» Records shown
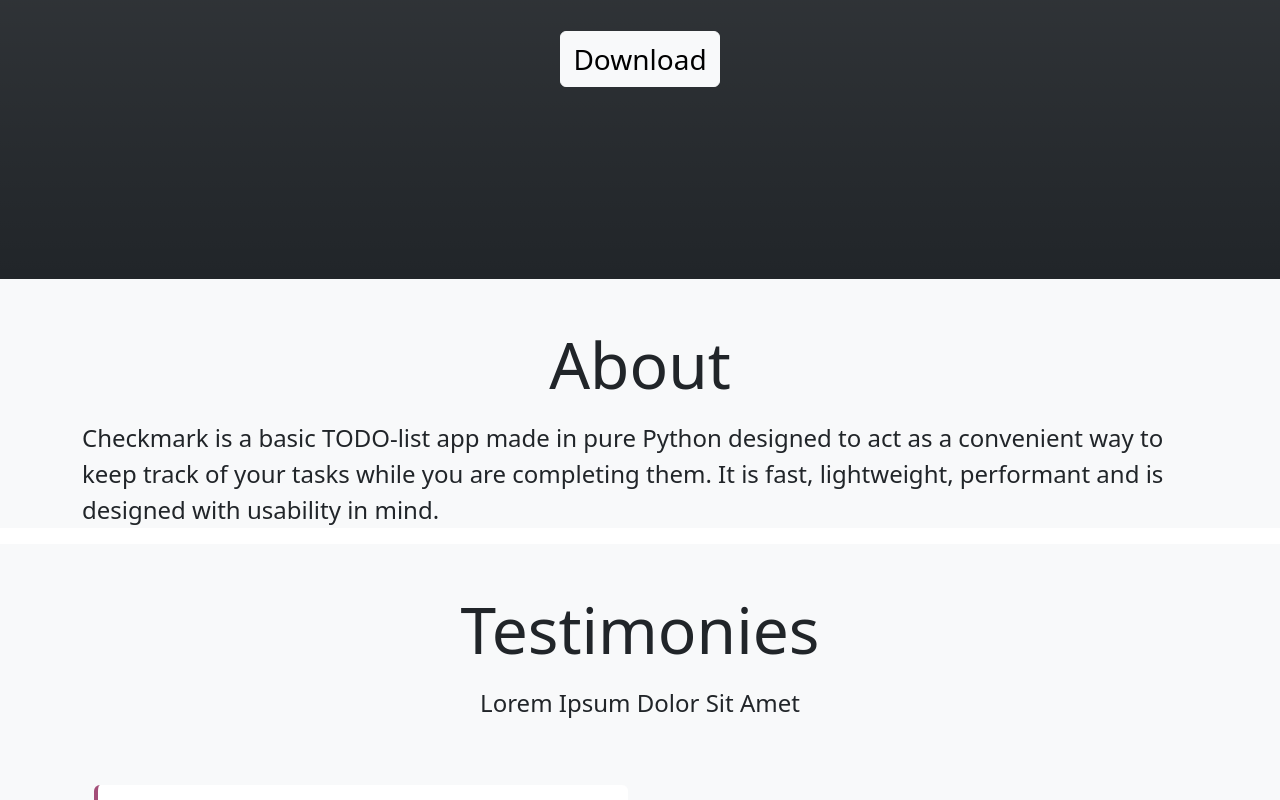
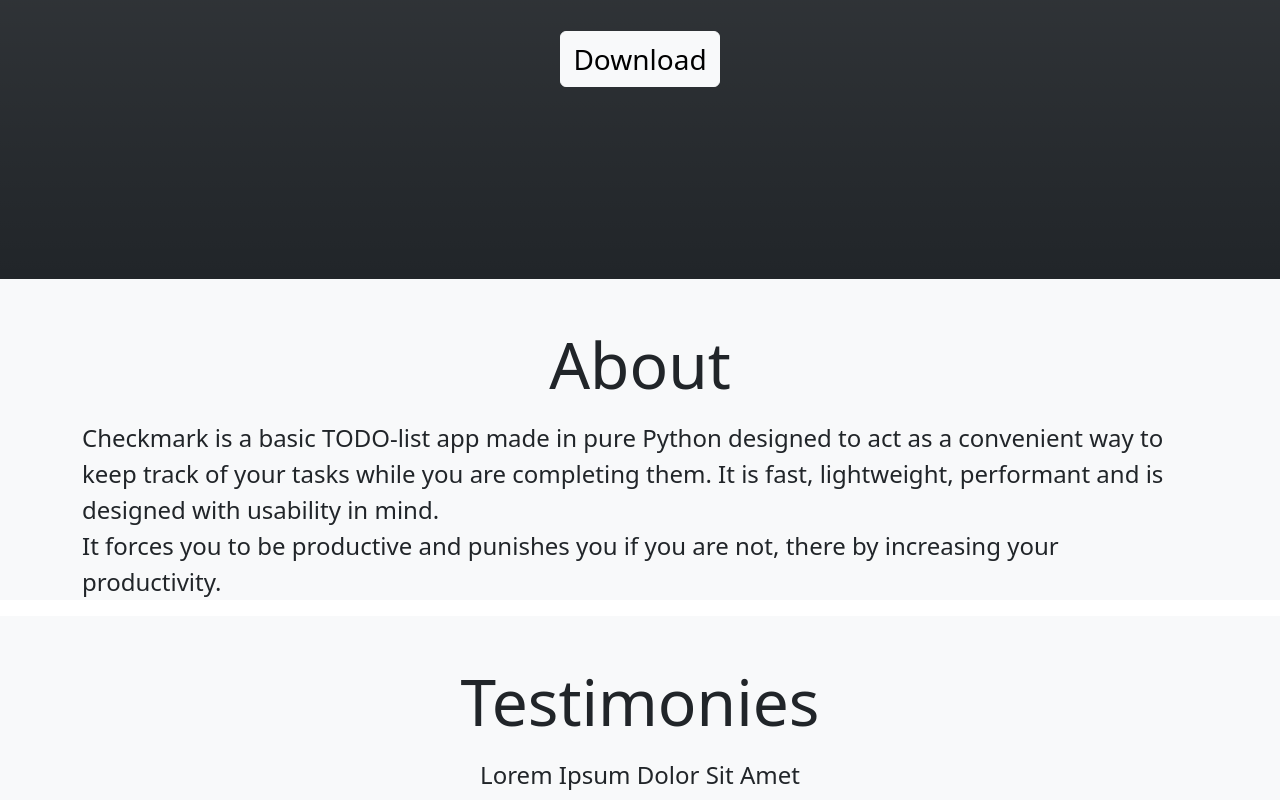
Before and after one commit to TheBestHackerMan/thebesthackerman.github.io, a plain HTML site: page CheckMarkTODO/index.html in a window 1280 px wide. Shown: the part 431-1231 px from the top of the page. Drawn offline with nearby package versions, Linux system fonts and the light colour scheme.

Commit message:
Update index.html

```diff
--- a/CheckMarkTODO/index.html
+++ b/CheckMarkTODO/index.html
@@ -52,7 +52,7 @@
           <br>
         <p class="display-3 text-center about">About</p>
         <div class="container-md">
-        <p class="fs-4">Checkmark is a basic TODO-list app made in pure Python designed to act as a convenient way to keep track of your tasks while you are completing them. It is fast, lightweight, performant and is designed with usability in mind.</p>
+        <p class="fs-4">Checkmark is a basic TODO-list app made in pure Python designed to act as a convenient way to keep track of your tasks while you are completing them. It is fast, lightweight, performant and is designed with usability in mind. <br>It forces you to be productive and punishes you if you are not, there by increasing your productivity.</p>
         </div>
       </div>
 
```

» The problem
Every record above must be copied exactly; none of the pictures belong in the copy.

» Output for this exercise
Before and after one commit to TheBestHackerMan/thebesthackerman.github.io, a plain HTML site: page CheckMarkTODO/index.html in a window 1280 px wide. Shown: the part 431-1231 px from the top of the page. Drawn offline with nearby package versions, Linux system fonts and the light colour scheme.

Commit message:
Update index.html

```diff
--- a/CheckMarkTODO/index.html
+++ b/CheckMarkTODO/index.html
@@ -52,7 +52,7 @@
           <br>
         <p class="display-3 text-center about">About</p>
         <div class="container-md">
-        <p class="fs-4">Checkmark is a basic TODO-list app made in pure Python designed to act as a convenient way to keep track of your tasks while you are completing them. It is fast, lightweight, performant and is designed with usability in mind.</p>
+        <p class="fs-4">Checkmark is a basic TODO-list app made in pure Python designed to act as a convenient way to keep track of your tasks while you are completing them. It is fast, lightweight, performant and is designed with usability in mind. <br>It forces you to be productive and punishes you if you are not, there by increasing your productivity.</p>
         </div>
       </div>
 
```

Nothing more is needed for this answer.